The Ganges in Varanasi

The Ganges in Varanasi

location India , Bangladesh
River system Ganges
Confluence of Alaknanda and Bhagirathi
30 ° 8 ′ 42 "  N , 78 ° 35 ′ 51"  E
Source height approx.  475  m
Association with Brahmaputra to Padma coordinates: 23 ° 48 ′ 0 ″  N , 89 ° 46 ′ 0 ″  E 23 ° 48 ′ 0 ″  N , 89 ° 46 ′ 0 ″  E
Mouth height m
Height difference approx. 469 m
Bottom slope approx. 0.18 ‰
length approx. 2620 km  (with junction Bhagirathi / Hugli )
Catchment area approx. 975,000 km² (without Hugli )
Discharge at the gauge Farakka
MNQ: mean discharge in April
MHQ: mean discharge in August
1181 m³ / s
1751 m³ / s
12.037 m³ / s
43.030 m³ / s
65.072 m³ / s
Left tributaries Varuna , Tamsa , Ramganga , Gomti , Ghaghara , Gandak , Koshi , Mahananda
Right tributaries Yamuna , Tamsa , Son
Big cities Kanpur , Prayagraj , Varanasi , Patna
Navigable on 631 km
The Ganges and its tributaries

The Ganges and its tributaries

Ganges delta

Ganges delta

The most important measuring point on the lowest Ganges (Padma): the Hardinge Bridge

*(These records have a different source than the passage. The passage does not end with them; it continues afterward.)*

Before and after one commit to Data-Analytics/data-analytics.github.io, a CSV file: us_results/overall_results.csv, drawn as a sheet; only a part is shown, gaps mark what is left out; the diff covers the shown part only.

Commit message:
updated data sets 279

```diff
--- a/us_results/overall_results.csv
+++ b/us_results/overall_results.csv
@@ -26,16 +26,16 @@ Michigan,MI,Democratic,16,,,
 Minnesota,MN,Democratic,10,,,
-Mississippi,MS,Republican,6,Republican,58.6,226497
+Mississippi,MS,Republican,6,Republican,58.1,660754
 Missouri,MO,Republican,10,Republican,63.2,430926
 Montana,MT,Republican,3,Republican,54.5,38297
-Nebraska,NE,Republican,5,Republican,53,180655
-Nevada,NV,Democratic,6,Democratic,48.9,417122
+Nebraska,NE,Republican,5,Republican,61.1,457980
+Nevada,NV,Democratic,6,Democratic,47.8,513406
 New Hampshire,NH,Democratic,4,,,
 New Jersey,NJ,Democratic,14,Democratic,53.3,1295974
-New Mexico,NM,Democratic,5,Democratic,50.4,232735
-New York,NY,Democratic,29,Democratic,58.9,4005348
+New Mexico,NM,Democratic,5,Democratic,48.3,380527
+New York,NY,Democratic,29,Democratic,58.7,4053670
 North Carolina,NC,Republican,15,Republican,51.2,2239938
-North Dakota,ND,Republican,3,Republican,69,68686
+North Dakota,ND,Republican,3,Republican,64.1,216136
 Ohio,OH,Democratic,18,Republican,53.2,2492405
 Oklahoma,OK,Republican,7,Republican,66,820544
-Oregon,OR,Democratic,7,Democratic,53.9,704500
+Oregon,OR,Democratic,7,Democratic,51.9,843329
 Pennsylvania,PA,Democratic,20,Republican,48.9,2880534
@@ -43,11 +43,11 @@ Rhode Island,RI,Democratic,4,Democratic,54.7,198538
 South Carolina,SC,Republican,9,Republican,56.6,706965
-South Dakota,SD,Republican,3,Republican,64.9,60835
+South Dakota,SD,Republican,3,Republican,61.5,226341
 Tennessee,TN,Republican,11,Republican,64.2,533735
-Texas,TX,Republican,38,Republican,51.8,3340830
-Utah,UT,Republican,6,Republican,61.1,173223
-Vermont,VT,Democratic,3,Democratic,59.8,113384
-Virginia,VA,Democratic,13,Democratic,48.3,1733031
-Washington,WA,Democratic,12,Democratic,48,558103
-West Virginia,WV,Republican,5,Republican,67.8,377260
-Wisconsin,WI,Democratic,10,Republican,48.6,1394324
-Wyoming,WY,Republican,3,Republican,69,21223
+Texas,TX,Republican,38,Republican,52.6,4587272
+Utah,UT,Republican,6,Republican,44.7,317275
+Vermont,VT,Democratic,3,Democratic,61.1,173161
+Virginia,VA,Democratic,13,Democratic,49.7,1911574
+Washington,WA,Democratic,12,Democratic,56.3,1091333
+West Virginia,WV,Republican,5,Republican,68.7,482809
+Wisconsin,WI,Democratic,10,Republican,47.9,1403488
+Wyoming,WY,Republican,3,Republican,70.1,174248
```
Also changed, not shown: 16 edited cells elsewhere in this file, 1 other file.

The most important measuring point on the lowest Ganges (Padma): the Hardinge Bridge

Pilgrims on the Ganges

Pilgrims on the Ganges

Map from 1680 showing the lower course of the Ganges to the west

Map from 1680 showing the lower course of the Ganges to the west

The Ganges ( Sanskrit , f., गंगा or गङ्गा , Gaṅgā ) is the second largest river in India and Bangladesh ( South Asia ) with an average water flow of over 12,000 m³ / s . The over 2600 kilometers long river drains the great plain south of the Himalayas , one of the most densely populated areas on earth. The Ganges is the holiest river for the Hindus ; it is very heavily polluted by sewage and pollutants .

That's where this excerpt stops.